Downstairs in the 1887 restaurant we could hardly contain our excitement. Weather like this called for two things: red wine and food. And lots of it.

I opted for the lamb belly with anchovy, spring onion, carney ash and pickled white cabbage to start, while my friend chose local Wester Ross salmon with sea buckthorn, sea vegetables, and grilled lettuce.

For main, I couldn’t resist the halibut with leek, Skye mussels, cured ham and butter milk, while my friend decided to try venison for the first time, reared on one of the mountain ranges we couldn’t quite make out: Beinn Eighe.

It was all rounded off with a delicate gingerbread (for her) and a selection of British cheeses for me.

Full-bellied, rosy-cheeked from the wine, but not quite ready for bed, we made our way to the Whisky Bar where we sat next to two couples (one English, one Scottish), who seemed to find our dallying over the menu quite entertaining.

“Where are you off to tomorrow?” the Scottish husband asked.

“I’m not sure,” I said. “Perhaps we’ll just explore the estate.” Truth be told, we hadn’t actually thought past dinner.

“Are you driving?” he asked.

He must have seen the hesitation in my face.
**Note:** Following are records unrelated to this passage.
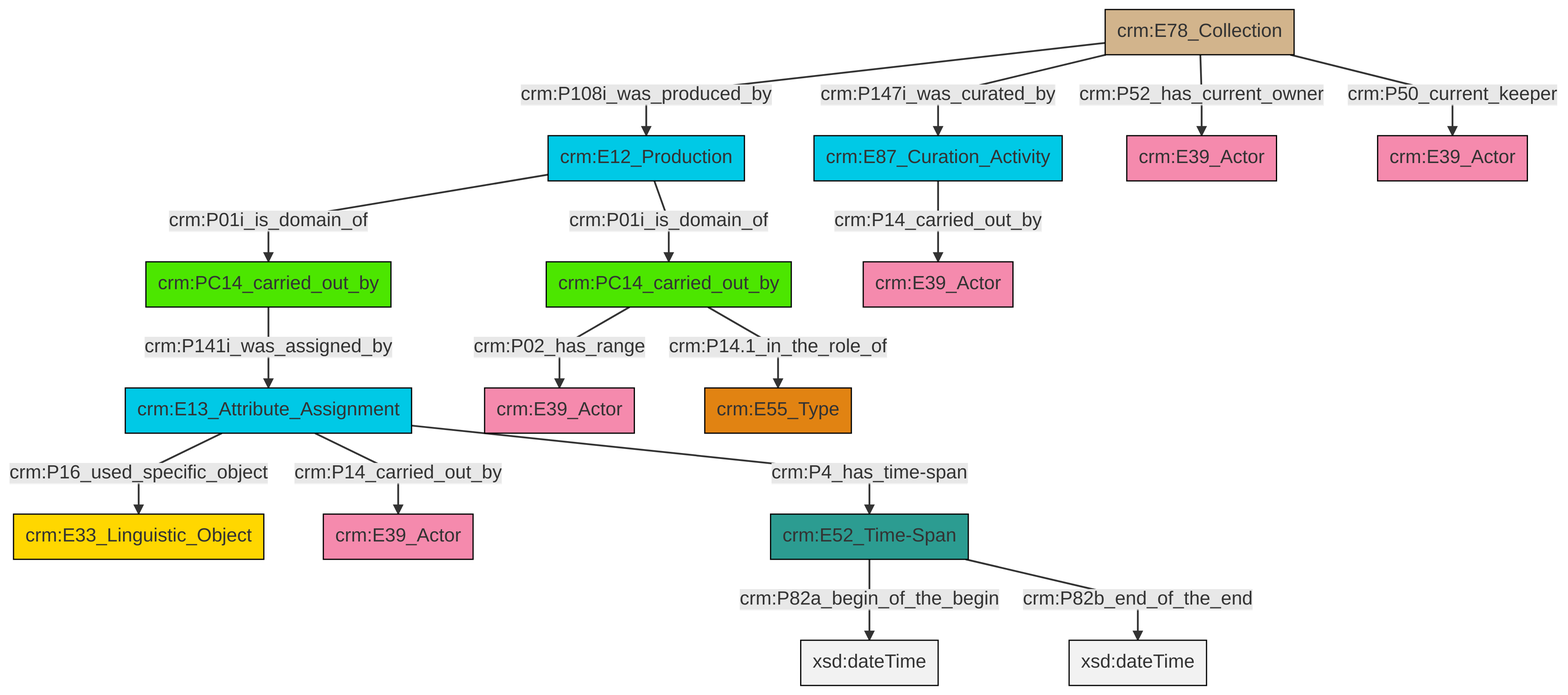
Earlier version of the Mermaid export et/archivalCSV/ttl/mmd/png/archival_relation.png (swiss-art-research-net/docs.swissartresearch). Its source is kept beside it as et/archivalCSV/ttl/mmd/archival_relation.ttl.mmd.
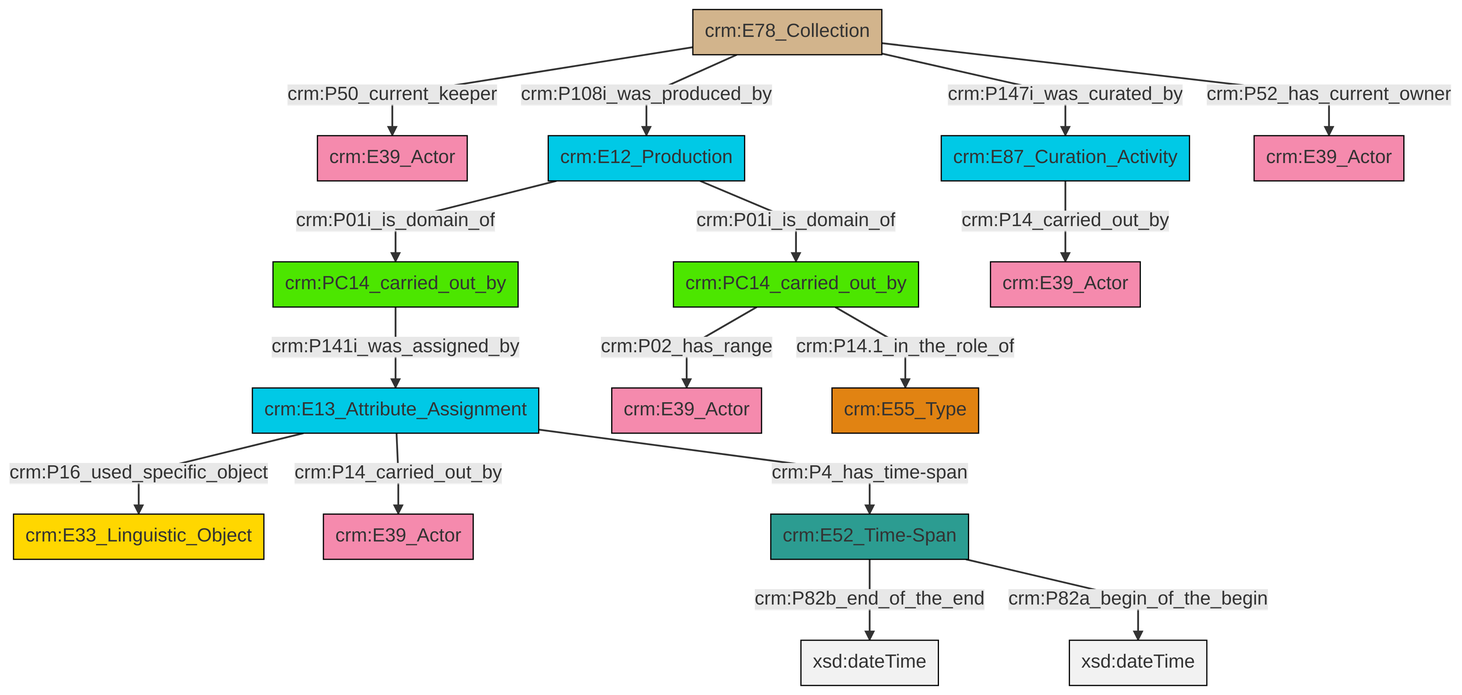
Above is the later version.

The edit, as a diff of the source:
```diff
@@ -13,18 +13,18 @@
 classDef PC_Classes fill:#4ce600, stroke:#000000;
 classDef Multi fill:#cccccc,stroke:#000000;
 
-2["crm:PC14_carried_out_by"]:::PC_Classes -->|crm:P02_has_range| 3["crm:E39_Actor"]:::Actor
-2["crm:PC14_carried_out_by"]:::PC_Classes -->|crm:P14.1_in_the_role_of| 4["crm:E55_Type"]:::Type
-5["crm:PC14_carried_out_by"]:::PC_Classes -->|crm:P141i_was_assigned_by| 0["crm:E13_Attribute_Assignment"]:::Temporal_Entity
-6["crm:E87_Curation_Activity"]:::Temporal_Entity -->|crm:P14_carried_out_by| 7["crm:E39_Actor"]:::Actor
-11["crm:E78_Collection"]:::Physical_Thing -->|crm:P147i_was_curated_by| 6["crm:E87_Curation_Activity"]:::Temporal_Entity
-0["crm:E13_Attribute_Assignment"]:::Temporal_Entity -->|crm:P14_carried_out_by| 12["crm:E39_Actor"]:::Actor
-11["crm:E78_Collection"]:::Physical_Thing -->|crm:P108i_was_produced_by| 14["crm:E12_Production"]:::Temporal_Entity
-19["crm:E52_Time-Span"]:::Time-Span -->|crm:P82a_begin_of_the_begin| 21[xsd:dateTime]:::Literal
-0["crm:E13_Attribute_Assignment"]:::Temporal_Entity -->|crm:P16_used_specific_object| 8["crm:E33_Linguistic_Object"]:::Conceptual_Object
-11["crm:E78_Collection"]:::Physical_Thing -->|crm:P52_has_current_owner| 15["crm:E39_Actor"]:::Actor
-11["crm:E78_Collection"]:::Physical_Thing -->|crm:P50_current_keeper| 17["crm:E39_Actor"]:::Actor
-0["crm:E13_Attribute_Assignment"]:::Temporal_Entity -->|crm:P4_has_time-span| 19["crm:E52_Time-Span"]:::Time-Span
-14["crm:E12_Production"]:::Temporal_Entity -->|crm:P01i_is_domain_of| 2["crm:PC14_carried_out_by"]:::PC_Classes
-14["crm:E12_Production"]:::Temporal_Entity -->|crm:P01i_is_domain_of| 5["crm:PC14_carried_out_by"]:::PC_Classes
-19["crm:E52_Time-Span"]:::Time-Span -->|crm:P82b_end_of_the_end| 29[xsd:dateTime]:::Literal
+0["crm:PC14_carried_out_by"]:::PC_Classes -->|crm:P02_has_range| 1["crm:E39_Actor"]:::Actor
+0["crm:PC14_carried_out_by"]:::PC_Classes -->|crm:P14.1_in_the_role_of| 3["crm:E55_Type"]:::Type
+5["crm:E13_Attribute_Assignment"]:::Temporal_Entity -->|crm:P16_used_specific_object| 6["crm:E33_Linguistic_Object"]:::Conceptual_Object
+11["crm:E12_Production"]:::Temporal_Entity -->|crm:P01i_is_domain_of| 12["crm:PC14_carried_out_by"]:::PC_Classes
+13["crm:E52_Time-Span"]:::Time-Span -->|crm:P82b_end_of_the_end| 16[xsd:dateTime]:::Literal
+9["crm:E78_Collection"]:::Physical_Thing -->|crm:P50_current_keeper| 20["crm:E39_Actor"]:::Actor
+9["crm:E78_Collection"]:::Physical_Thing -->|crm:P108i_was_produced_by| 11["crm:E12_Production"]:::Temporal_Entity
+9["crm:E78_Collection"]:::Physical_Thing -->|crm:P147i_was_curated_by| 21["crm:E87_Curation_Activity"]:::Temporal_Entity
+21["crm:E87_Curation_Activity"]:::Temporal_Entity -->|crm:P14_carried_out_by| 7["crm:E39_Actor"]:::Actor
+11["crm:E12_Production"]:::Temporal_Entity -->|crm:P01i_is_domain_of| 0["crm:PC14_carried_out_by"]:::PC_Classes
+5["crm:E13_Attribute_Assignment"]:::Temporal_Entity -->|crm:P14_carried_out_by| 24["crm:E39_Actor"]:::Actor
+9["crm:E78_Collection"]:::Physical_Thing -->|crm:P52_has_current_owner| 18["crm:E39_Actor"]:::Actor
+13["crm:E52_Time-Span"]:::Time-Span -->|crm:P82a_begin_of_the_begin| 29[xsd:dateTime]:::Literal
+12["crm:PC14_carried_out_by"]:::PC_Classes -->|crm:P141i_was_assigned_by| 5["crm:E13_Attribute_Assignment"]:::Temporal_Entity
+5["crm:E13_Attribute_Assignment"]:::Temporal_Entity -->|crm:P4_has_time-span| 13["crm:E52_Time-Span"]:::Time-Span
```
The last thing I was thinking of right now was getting behind the wheel of a car.

“You have to go to Diabaig” he instructed.

“What’s the drive like?” I asked.

He could hardly hide his amusement. “Oh fine”, he said. “You’ll be fine.” All the while glinting at me.

My stomach did a backflip. My friend just laughed.

Brushing off the sense of impending doom I returned my attention to the menu.

With 350 malt whiskies to choose from, it can be a daunting prospect choosing a nightcap at the Torridon. Luckily for us, the helpful barman was on hand to help steer our decision.

“I like it a bit peaty but not too smokey” was my pathetically inept instruction.

However, somehow it worked and I was presented with a dram of my new favourite whisky brand: Bunnahabhain.

It wasn’t quite as nice as the Old Fashioned cocktail the barman subsequently made me, which I declared to the whole bar (well by this stage it was just me, my friend and him) was the “nicest Old-Fashioned I’ve ever had”.

Needless to say, we slept very well that evening.

 

Beaten by the Beast from the East

Today I should be in Fife. I should have collected my hire car from Edinburgh Airport this morning, driven over the Queensferry Crossing Bridge and be making my way along the A92, en route to the East Neuk (or corner) of Fife to my bed for the night at The Ship Inn in the harbour town of Elie.

I had even planned to attempt the Elie Chainwalk during my latest trip to Scotland – a truly unique coastal walk that starts at Kincraig Point by West Bay beach. I say ‘walk’ but it’s more of a scramble really, using the carefully placed chains and posts to pull, lower and generally drag yourself along the half-a-kilometre cliff-hugging route between Elie and Shell Bay. It sounds like a great adventure but alas, it is not for today.

Today I am holed up in London. Flights in and out of Scotland are grounded and Fife, along with other areas along the Central Belt of Scotland (Strathclyde, Lothian, Tayside) as well as parts of the Scottish Borders, have been under red alert for snow for the first time in Scotland’s history (or at least since the weather system was in place) as the polar vortex labelled the ‘Beast from the East’ and Storm Emma continue to wreak havoc across Britain.

Ah well, extreme weather is one of the things visitors to Scotland must contend with. Undeterred, I plan to fly to Edinburgh on Saturday morning and spend a couple of days in the Scottish capital exploring as best I can in the cold conditions. Fingers crossed I make it this time.